Electrical anisotropy of South African lithosphere compared with seismic anisotropy from shear-wave splitting analyses

Mark P. Hamilton*, Alan G. Jones, Rob L. Evans, Shane Evans, C. J S Fourie, Xavier Garcia, Andy Mountford, Jessica E. Spratt

*Corresponding author for this work

Research output: Contribution to journalArticlepeer-review

52 Citations (Scopus)


Electrical anisotropy in southern Africa, inferred from the analysis of magnetotelluric (MT) data recorded as part of the Southern African MT Experiment (SAMTEX), is compared with seismic anisotropy inferred from an SKS shear-wave splitting study in the same region. Given the vastly varying penetration depths in the survey area, electrical anisotropy is derived in terms of approximate depth, rather than frequency.
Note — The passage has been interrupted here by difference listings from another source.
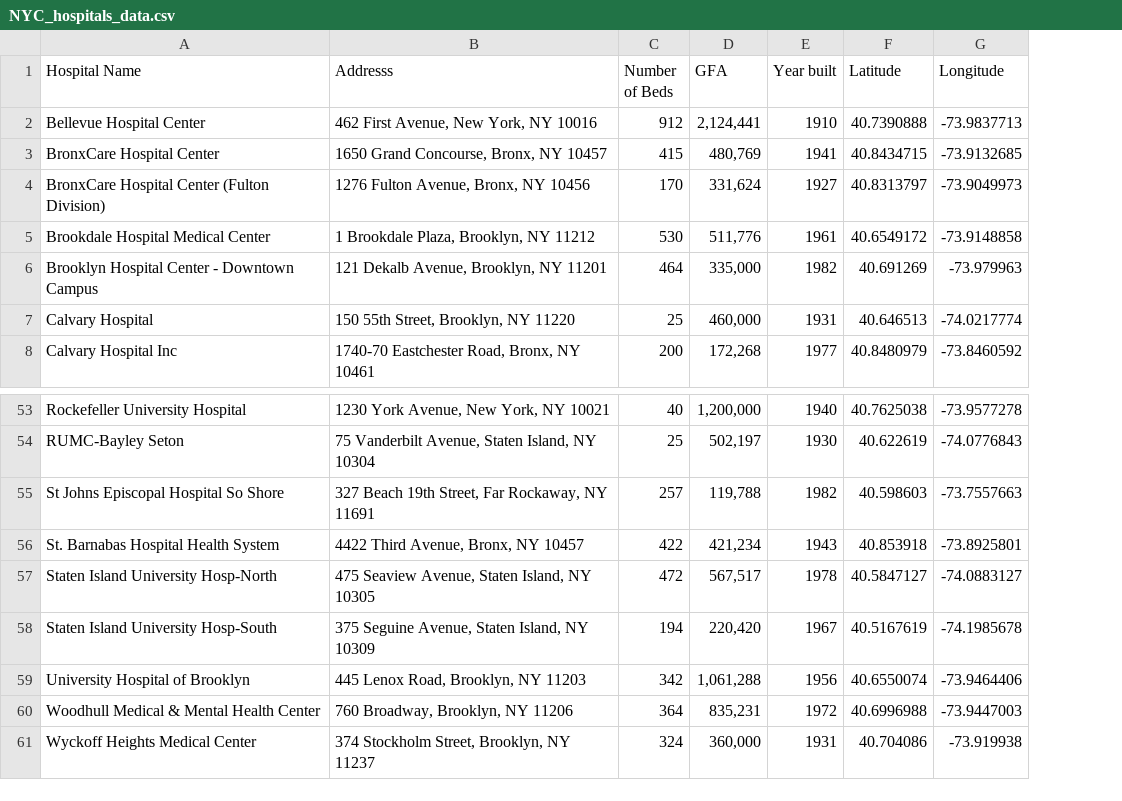
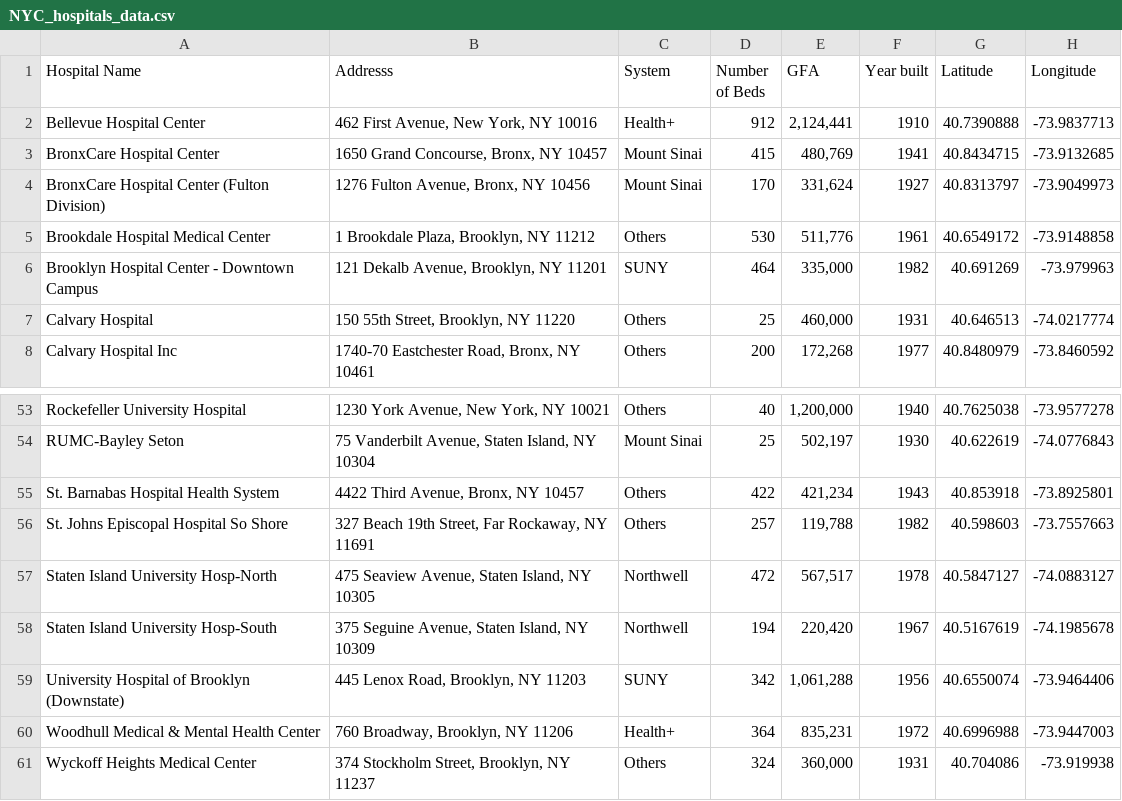
Before and after one commit to westerleyy/medicareinNYC, a CSV file: NYC_hospitals_data.csv, drawn as a sheet; only a part is shown, gaps mark what is left out; removed rows and columns are numbered as before the commit, all else as after; the diff names each change by its address in the sheet, - before the commit and + after, or states it on an @@ line.

Commit message:
Add files via upload

```diff
--- a/NYC_hospitals_data.csv
+++ b/NYC_hospitals_data.csv
+column C (System), rows 2-8: Health+ | Mount Sinai | Mount Sinai | Others | SUNY | Others | Others; rows 53-55: Others | Mount Sinai | Others; rows 57-61: Northwell | Northwell | SUNY | Health+ | Others
-row 55: St Johns Episcopal Hospital So Shore | 327 Beach 19th Street, Far Rockaway, NY 11691 | 257 | 119,788 | 1982 | 40.598603 | -73.7557663
+row 56: St. Johns Episcopal Hospital So Shore | 327 Beach 19th Street, Far Rockaway, NY 11691 | Others | 257 | 119,788 | 1982 | 40.598603 | -73.7557663
-A59 (Hospital Name): University Hospital of Brooklyn
+A59 (Hospital Name): University Hospital of Brooklyn (Downstate)
```
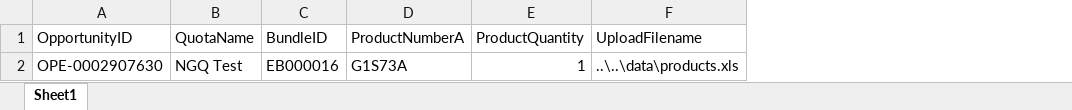
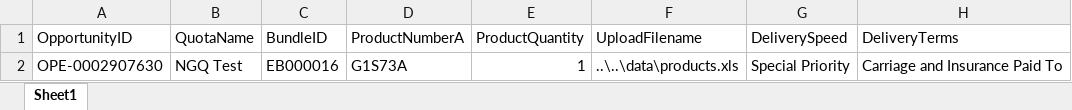
Before and after one commit to TaoismLEE/NGQ, an Excel workbook: data/TD_NGQ_CPQ_EncoreRetirement_US9400_UploadProducts_03.xlsx, sheet Sheet1, drawn as a sheet; values as stored, in another font and other column widths than the file's, no borders; the diff names each change by its address in the sheet, - before the commit and + after, or states it on an @@ line.

```diff
--- a/data/TD_NGQ_CPQ_EncoreRetirement_US9400_UploadProducts_03.xlsx (sheet Sheet1)
+++ b/data/TD_NGQ_CPQ_EncoreRetirement_US9400_UploadProducts_03.xlsx (sheet Sheet1)
+column G (DeliverySpeed), row 2: Special Priority
+column H (DeliveryTerms), row 2: Carriage and Insurance Paid To
```
Also changed, not shown: 10 other files.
Electrical anisotropy directions for crustal depths (<35 km) show more distinct variability than those for upper mantle depths, and, not surprisingly, appear to be strongly related to large-scale geological structures. Our results for upper lithospheric mantle depths (>45 km) are not consistent with the fast-axis directions inferred from the SKS analyses. Upper mantle electrical results appear to be mostly a consequence of the geometry of large-scale geological structures and provide evidence that some crustal structures are distinct at depth, while others seem to be confined to the crust. Our results indicate that the causative region for the seismic anisotropy in the lithospheric mantle has either a correspondingly weak electrical anisotropic signature, or is more prominent at greater lithospheric depths than those we investigate here.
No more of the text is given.